**Data items:**
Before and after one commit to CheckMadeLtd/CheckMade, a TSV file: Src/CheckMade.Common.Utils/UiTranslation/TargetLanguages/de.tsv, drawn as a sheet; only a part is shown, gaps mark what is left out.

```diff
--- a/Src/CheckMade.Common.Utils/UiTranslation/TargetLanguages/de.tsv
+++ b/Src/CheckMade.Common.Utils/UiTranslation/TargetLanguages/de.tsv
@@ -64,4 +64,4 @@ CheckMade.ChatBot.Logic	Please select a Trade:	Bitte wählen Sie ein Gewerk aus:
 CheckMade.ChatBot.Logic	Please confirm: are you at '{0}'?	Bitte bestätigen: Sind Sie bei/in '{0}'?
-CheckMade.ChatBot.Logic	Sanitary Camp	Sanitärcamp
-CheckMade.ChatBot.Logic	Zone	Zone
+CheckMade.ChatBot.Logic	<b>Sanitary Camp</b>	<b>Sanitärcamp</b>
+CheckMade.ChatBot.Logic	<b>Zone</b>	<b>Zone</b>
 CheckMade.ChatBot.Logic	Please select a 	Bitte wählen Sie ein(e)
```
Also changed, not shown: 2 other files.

**Your task:** For the string "wählen", go through the entries above and copy each line where it occurs.

**Response area:**
@@ -64,4 +64,4 @@ CheckMade.ChatBot.Logic	Please select a Trade:	Bitte wählen Sie ein Gewerk aus:
 CheckMade.ChatBot.Logic	Please select a 	Bitte wählen Sie ein(e)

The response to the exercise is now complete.